Monday, December 2, 2013

"The Gift of the Word" -- A Sermon for Advent 1 by the Rev. Canon Amy Chambers Cortright

A sermon preached by the Rev. Canon Amy Chambers Cortright at Christ Church Cathedral on Sunday, December 1, 2013.

You’re in church, sitting in your seat, when all of a sudden you hear the lector, who is reading one of the lessons at the front say ”Amen”. And you sit up a little taller in your seat -- and just squeeze out the last bit of “men”, wondering in a flash of a moment how you missed your cue –as a slow, awkward ripple of “Amen” rolls through the congregation.

The word “Amen” has appeared in one of the readings for the day, in some kind of prayer or declaratory statement within the reading (Amen meaning, “so be it” or “yes”). Take, for example a line from the Gospel of Luke: And they were continually in the temple, praising and blessing God. Amen.
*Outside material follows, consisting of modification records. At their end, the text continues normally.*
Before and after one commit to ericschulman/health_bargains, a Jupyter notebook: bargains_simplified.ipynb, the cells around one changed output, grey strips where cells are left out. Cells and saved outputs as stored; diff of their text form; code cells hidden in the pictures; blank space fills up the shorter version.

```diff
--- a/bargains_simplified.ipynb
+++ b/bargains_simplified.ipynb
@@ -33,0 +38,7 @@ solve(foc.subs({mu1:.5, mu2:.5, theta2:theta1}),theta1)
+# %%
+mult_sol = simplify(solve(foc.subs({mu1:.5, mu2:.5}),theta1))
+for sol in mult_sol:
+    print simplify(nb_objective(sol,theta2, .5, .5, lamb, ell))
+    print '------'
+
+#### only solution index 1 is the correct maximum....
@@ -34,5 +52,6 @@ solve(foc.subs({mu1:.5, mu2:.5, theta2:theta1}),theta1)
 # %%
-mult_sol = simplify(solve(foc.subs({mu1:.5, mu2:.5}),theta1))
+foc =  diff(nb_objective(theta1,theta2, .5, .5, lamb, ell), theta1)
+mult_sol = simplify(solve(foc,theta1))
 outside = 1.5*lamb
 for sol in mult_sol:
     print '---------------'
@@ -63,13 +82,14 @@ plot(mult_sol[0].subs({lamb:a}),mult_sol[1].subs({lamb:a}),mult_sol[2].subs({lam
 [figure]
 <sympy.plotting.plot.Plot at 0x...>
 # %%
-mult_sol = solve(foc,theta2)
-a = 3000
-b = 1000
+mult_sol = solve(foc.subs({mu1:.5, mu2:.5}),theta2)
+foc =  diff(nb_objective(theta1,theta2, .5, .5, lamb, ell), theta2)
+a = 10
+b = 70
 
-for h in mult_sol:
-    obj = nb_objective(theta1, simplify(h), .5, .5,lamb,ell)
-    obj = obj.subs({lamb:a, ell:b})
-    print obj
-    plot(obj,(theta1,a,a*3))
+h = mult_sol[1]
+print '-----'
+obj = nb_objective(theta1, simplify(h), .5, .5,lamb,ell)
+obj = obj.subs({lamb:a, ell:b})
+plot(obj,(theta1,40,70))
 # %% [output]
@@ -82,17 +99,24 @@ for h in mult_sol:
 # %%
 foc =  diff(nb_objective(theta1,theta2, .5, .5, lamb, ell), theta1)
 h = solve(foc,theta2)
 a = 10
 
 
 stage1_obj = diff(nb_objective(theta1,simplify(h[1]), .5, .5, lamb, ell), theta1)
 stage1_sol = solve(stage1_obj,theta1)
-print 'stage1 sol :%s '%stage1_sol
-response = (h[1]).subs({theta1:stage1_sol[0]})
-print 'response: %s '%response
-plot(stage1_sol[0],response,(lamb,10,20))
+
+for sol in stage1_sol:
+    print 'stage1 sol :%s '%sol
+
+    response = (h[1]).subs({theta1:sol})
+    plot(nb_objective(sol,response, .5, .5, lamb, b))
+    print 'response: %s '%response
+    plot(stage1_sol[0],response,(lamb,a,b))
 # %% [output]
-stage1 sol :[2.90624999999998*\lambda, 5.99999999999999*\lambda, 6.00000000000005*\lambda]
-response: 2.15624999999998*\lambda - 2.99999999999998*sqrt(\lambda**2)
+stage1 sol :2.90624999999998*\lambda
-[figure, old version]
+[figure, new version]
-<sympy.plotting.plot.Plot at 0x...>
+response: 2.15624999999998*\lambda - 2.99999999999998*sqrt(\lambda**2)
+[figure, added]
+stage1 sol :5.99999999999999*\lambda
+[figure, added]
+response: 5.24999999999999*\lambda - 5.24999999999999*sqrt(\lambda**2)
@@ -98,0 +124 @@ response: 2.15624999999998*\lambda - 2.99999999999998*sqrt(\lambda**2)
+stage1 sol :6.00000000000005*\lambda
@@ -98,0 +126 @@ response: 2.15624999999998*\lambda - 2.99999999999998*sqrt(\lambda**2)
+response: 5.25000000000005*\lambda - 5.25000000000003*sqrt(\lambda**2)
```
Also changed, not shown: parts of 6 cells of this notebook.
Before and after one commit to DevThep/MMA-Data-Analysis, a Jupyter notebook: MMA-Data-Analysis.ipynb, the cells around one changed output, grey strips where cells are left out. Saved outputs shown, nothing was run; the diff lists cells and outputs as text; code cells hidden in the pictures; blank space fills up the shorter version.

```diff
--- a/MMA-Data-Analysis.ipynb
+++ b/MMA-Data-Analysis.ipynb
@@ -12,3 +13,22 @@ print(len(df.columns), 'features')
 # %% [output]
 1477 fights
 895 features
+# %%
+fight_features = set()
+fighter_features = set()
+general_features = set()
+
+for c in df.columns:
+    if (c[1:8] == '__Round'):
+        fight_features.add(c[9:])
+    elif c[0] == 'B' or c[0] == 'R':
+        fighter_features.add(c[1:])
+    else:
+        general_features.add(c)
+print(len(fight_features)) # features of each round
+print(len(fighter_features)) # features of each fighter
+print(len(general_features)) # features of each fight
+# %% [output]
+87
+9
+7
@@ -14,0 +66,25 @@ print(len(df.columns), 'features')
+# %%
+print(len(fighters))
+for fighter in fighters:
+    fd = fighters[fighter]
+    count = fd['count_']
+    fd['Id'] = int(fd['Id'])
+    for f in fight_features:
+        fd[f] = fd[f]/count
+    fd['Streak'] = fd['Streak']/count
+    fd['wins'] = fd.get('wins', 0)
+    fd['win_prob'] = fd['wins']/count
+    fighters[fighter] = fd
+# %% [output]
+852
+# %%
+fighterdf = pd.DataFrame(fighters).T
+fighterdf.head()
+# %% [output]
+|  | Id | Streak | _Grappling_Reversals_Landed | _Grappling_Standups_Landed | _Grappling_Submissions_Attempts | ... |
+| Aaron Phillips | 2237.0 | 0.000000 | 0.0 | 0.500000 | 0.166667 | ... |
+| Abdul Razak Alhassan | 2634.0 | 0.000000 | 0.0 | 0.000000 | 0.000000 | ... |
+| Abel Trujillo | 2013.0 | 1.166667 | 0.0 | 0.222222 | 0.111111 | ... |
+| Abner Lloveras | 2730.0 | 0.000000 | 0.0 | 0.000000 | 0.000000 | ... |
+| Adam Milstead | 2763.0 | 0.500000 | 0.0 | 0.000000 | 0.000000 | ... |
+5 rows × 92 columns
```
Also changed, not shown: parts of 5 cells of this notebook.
Or from 1 John: Little children, keep yourselves from idols. Amen.

These “Amens" are not part of any call and response for the congregation. In these contexts we just listen. But as many who have been formed in the liturgical tradition simply hear the word read aloud, we shift into autopilot, joining in this chorus of conclusion. It is a knee-jerk reaction, a cue that has so often signaled us to conclude a prayer, that we chime right in. And believe me. You are not alone. I have done it plenty of times!

In the moment, it’s a bit startling, perhaps a bit embarrassing as we realize that particular “Amen” was not the end of a prayer we were praying together, but something to which, rather, we have been asked to listen. I have found myself wondering, as one in the awkward chorus, was I really listening?

We have wiped the corners of our mouths with its bits of turkey and stuffing, and have rounded into Advent blue -- the days of dark, illuminated slowly toward that sacred birth in Bethlehem.

The Gospel reading that moves us toward Christ among us begins the season by casting a dark shadow into this reflective time. We are told in words of one syllable to be on high alert and to be ready for Christ’s coming at any moment. This seems to contradict the whole Advent message of Wait and Watch with Patience and Longing, the Christ Hope on its way into being once more.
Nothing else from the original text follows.